"There are many people at Neighbours who are genuinely working behind the scenes to support minorities [but from some co-stars] I was not supported in these distressing moments," Johal explained.
She also criticised the show's social media moderation.
"I have been trolled by racist abuse consistently on the show's social media platforms and at a time when it became unbearable, I requested the comments be moderated. I was again sympathised with, but was advised, 'we leave the comments as they are for people to discuss'."
Following Johal's allegations, a Freemantle Media spokesperson told The Guardian: "We remain committed to ensuring a respectful and inclusive workplace for all employees on the set of Neighbours and take very seriously any questions about racism or any other form of discrimination.
"We are engaging an independent legal investigation to work concurrently with [Indigenous Australian consultancy firm] Campfire X's cultural review and hope to work directly with the individuals that have raised concerns, following which we will take whatever next steps are appropriate."
Johal said in her statement that she commended Fremantle "for taking action and conducting an independent investigation, and humbly request that the scope of the investigation be widened to include all forms of discrimination, not limited to race, gender, sexual orientation and identity".
"I think (and hope) we are unified in standing against racism," she concluded. "I think (and hope) we are unified in wanting to feel safe at work. These statements should not be mutually exclusive."
Last week, Network 10, which broadcasts Neighbours in Australia, said it "does not tolerate discriminatory or racist behaviour in any form".
"We work closely with all our production partners to ensure everyone has access to a diverse, inclusive and safe working environment," its statement continued.

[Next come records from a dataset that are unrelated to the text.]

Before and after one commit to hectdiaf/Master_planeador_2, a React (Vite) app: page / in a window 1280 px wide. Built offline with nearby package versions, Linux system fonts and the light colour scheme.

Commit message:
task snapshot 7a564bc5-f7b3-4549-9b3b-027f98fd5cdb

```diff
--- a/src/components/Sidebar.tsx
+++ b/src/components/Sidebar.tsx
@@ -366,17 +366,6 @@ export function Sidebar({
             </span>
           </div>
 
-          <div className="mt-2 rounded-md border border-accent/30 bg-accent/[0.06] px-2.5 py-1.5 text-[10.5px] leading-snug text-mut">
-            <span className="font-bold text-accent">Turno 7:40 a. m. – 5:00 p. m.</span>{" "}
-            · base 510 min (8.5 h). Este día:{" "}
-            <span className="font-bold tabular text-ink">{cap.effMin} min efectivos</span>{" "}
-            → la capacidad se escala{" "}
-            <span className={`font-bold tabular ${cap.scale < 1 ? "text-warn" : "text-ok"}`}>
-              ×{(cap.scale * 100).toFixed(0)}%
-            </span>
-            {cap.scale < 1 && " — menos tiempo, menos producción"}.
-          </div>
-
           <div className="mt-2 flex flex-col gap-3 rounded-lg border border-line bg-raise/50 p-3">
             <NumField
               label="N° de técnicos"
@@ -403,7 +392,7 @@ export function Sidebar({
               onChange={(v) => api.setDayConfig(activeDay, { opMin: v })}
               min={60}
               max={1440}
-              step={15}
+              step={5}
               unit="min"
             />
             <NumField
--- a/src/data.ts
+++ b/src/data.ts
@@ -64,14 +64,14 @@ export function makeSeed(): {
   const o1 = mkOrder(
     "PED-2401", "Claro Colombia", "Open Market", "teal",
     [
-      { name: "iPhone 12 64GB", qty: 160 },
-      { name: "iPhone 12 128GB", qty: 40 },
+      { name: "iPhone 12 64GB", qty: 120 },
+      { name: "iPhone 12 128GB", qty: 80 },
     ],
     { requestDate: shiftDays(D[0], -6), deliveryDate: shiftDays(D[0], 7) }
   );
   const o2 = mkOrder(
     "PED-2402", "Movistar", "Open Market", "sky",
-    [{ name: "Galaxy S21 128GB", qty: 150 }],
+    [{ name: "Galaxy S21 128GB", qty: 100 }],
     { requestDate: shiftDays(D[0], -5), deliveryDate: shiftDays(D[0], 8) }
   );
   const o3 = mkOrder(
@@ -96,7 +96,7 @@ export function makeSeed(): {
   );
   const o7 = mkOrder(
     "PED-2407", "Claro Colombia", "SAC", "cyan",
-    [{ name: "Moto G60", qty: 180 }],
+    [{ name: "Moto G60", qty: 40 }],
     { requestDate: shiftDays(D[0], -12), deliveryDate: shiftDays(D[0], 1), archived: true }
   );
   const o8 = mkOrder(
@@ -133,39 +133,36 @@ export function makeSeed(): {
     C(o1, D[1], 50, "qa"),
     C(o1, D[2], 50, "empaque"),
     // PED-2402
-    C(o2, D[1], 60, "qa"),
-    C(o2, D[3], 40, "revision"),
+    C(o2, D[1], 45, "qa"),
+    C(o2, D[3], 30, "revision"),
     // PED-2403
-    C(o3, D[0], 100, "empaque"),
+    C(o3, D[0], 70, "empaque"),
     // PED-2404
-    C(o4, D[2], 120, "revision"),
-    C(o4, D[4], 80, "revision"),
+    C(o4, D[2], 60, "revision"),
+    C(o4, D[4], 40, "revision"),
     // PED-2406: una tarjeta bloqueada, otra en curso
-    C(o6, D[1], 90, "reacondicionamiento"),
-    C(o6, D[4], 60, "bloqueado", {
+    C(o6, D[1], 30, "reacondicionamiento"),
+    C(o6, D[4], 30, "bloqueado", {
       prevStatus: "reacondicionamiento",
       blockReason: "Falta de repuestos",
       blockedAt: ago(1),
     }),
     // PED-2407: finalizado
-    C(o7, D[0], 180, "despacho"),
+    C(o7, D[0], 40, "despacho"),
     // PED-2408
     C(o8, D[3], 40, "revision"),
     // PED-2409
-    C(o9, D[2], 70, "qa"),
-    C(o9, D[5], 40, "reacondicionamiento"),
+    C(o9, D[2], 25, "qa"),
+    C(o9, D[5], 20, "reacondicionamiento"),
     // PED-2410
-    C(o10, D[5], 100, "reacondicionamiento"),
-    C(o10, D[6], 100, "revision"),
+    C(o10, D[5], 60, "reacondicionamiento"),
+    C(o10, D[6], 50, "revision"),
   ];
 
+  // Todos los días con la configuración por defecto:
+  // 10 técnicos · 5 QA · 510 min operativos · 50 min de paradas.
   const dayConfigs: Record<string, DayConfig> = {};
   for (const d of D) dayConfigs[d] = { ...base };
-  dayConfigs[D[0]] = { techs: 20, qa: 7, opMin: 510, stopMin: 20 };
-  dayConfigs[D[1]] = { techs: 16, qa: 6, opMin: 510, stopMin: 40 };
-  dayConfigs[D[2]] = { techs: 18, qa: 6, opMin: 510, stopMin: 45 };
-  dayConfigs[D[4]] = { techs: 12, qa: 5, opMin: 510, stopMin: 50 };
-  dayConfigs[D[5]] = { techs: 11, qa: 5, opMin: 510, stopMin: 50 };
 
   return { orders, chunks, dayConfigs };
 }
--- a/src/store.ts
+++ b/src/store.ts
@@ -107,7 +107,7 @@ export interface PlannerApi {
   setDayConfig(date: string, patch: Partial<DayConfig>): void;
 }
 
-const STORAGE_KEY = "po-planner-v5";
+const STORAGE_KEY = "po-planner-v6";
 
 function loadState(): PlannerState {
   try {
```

"We support ongoing education and dialogue in the fight against racism and discrimination. We will work with Fremantle, and all cast and crew, to investigate and ensure Neighbours continues to foster a fully inclusive environment."